Supposedly, the creator based the cartoon character on the real life animal. The Tasmanian Devil definitely has his idiosyncrasies both in physical and temperamental characteristics. The blood-curdling scream they make is probably their most distinguishing characteristic but this funny looking marsupial picked up the name and reputation of the devil because of the ferocious way it feeds and mates. But, truth be told, their aggressive nature is somewhat understandable because it starts at birth. A female devil gives birth to 20-30 young devils, each about the size of a raisin, but she only has four nipples, so competition for milk is stiff from Day One and the little devils start life fighting; most of them don’t survive. The little ones are called pups, joeys, or imps. They are fully mature by age two and rarely live more than five years. Devils are the largest carnivorous marsupials; they are about the size of a small dog. They are fairly fast runners and are quite strong; their jaws can break bones. They often stink for two reasons: 1) they excrete a strong odor from a gland to mark where they have been, and 2) trigger warning! – they often just fall asleep inside the carrion they happen to be eating. Cue the jokes about eating in bed.
Tasmanian Devils disappeared a very long time ago from mainland Australia and are considered in danger of extinction from Tasmania, but have been making a comeback in recent years. They very often wind up as road kill because they run out to pick up dinner on the road. They also contract the only type of cancer that is thought to be contagious. Devil Facial Tumor Disease (DFTD) was first noted in the 1990s. When the devils bite each other, they spread the disease and it kills them within months. The tumors on their faces interfere with their ability to eat and they starve to death. Research is well underway and there are large scale efforts to quarantine healthy devils so that they can rebuild the population until research yields a cure or vaccine for DFTD. We saw this appeal for money to fund research at the Launceston Airport.

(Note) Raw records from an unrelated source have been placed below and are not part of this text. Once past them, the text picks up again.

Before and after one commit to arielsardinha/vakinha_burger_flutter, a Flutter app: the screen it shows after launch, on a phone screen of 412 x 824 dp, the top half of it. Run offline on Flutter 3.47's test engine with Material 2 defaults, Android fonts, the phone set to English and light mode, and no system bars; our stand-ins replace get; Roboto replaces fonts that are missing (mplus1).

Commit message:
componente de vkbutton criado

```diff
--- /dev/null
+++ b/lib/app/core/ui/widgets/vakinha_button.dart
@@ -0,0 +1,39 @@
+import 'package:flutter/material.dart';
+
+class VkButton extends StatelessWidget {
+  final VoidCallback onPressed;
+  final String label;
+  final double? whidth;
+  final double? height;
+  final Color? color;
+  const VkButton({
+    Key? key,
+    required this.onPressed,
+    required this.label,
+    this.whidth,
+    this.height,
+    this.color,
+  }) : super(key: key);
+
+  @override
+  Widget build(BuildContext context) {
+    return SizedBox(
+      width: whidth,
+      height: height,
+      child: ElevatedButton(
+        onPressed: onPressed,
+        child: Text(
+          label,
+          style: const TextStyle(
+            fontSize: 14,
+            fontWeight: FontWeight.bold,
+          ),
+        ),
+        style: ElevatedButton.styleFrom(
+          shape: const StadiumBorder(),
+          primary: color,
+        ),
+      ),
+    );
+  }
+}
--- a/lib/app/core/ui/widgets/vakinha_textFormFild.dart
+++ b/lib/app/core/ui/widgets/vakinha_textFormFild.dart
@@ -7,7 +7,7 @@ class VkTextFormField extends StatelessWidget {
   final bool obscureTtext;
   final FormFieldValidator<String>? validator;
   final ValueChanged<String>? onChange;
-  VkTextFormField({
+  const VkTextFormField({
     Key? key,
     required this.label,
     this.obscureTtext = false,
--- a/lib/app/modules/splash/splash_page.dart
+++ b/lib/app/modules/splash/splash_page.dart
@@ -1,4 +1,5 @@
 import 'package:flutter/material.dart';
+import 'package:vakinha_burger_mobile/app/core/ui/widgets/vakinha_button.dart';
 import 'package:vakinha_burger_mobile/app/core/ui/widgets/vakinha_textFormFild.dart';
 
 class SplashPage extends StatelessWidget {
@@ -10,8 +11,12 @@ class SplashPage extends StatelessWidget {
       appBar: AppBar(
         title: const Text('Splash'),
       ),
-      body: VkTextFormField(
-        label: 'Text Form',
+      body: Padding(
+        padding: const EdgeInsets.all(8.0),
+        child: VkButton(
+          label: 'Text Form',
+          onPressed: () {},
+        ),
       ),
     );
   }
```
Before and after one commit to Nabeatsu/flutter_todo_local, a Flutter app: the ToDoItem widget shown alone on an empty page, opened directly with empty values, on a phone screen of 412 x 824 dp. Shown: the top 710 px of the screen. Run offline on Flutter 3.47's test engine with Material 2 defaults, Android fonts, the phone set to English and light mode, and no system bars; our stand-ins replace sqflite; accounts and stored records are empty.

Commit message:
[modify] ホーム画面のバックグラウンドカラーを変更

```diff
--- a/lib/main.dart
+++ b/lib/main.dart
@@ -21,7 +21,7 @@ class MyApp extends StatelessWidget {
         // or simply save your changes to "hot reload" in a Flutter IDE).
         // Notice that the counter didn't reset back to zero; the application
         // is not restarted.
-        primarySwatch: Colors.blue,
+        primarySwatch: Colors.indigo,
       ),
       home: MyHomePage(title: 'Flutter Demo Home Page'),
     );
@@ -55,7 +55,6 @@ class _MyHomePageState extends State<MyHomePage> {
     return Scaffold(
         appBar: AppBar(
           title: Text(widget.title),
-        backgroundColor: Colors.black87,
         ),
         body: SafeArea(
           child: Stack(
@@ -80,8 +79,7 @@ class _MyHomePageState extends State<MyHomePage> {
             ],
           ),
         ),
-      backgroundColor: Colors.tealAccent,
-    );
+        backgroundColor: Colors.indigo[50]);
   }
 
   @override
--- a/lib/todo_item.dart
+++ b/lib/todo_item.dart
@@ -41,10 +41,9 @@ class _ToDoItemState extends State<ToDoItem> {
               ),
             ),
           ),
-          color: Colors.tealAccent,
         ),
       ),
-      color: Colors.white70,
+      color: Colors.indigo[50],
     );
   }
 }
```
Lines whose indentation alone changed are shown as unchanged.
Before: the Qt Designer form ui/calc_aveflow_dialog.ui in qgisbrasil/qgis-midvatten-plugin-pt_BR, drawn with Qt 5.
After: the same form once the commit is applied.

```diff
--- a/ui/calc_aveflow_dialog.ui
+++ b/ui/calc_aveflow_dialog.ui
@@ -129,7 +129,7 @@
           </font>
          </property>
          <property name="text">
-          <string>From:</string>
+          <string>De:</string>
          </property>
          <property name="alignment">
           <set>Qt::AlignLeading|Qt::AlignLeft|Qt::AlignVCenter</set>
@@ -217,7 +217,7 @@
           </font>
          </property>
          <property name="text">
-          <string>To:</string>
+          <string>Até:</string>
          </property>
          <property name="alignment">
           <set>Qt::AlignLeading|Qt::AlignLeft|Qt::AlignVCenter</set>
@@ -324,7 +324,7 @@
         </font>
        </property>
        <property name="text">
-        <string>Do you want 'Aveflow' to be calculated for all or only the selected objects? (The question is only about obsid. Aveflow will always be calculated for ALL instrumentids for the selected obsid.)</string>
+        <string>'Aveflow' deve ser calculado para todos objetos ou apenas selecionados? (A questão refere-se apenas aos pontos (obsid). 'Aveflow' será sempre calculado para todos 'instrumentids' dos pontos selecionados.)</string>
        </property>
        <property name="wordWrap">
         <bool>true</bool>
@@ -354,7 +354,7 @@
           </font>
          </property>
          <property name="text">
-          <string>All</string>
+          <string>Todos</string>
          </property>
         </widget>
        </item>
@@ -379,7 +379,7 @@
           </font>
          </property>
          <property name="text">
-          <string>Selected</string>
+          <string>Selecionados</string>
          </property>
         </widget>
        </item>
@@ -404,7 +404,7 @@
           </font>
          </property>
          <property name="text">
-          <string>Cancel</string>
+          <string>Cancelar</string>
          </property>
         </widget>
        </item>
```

We saw some healthy devils when we were in New South Wales a few years ago; a wildlife reserve there has a good sized colony of very healthy devils. I suppose that because they are used to being around humans there, they were not in the least bit afraid of us. They just walked around their enclosure looking at us while we walked around looking at them. They could have been a little on the docile side because they were probably drowsy and sleep deprived. Devils are nocturnal and living in a wildlife reserve means that the devils have to get used to working the day shift. We saw the same behavior, for the most part, at the Devils@Cradle Center Interpretation and Viewing Centre just outside Tasmania’s Cradle Mountain National Park. The devils were only active when they thought a snack was imminent or if another devil was bothering him. We saw the devils “yawn” and our guide said that what we saw was not so much that he was yawning, but he was baring his teeth to show the other devil that he had teeth and was capable of using them for fighting. Apparently, as the devils age, their teeth stop growing and an elderly devil becomes quite defenseless without his teeth, so baring the teeth is a show of youth and vitality. Below is a photo of a devil yawning. This was always accompanied by loud screaming.
Devils are a bit like buzzards. They are not picky eaters and can smell carrion from one kilometer away. They rush to the scene and clean up the dead animal, providing a much needed service in the forest. As charter members of the Clean Plate Club, they leave nothing behind. If they could just dial back that scream, they might not seem so frightening and it might go a long way toward rehabilitating their reputation.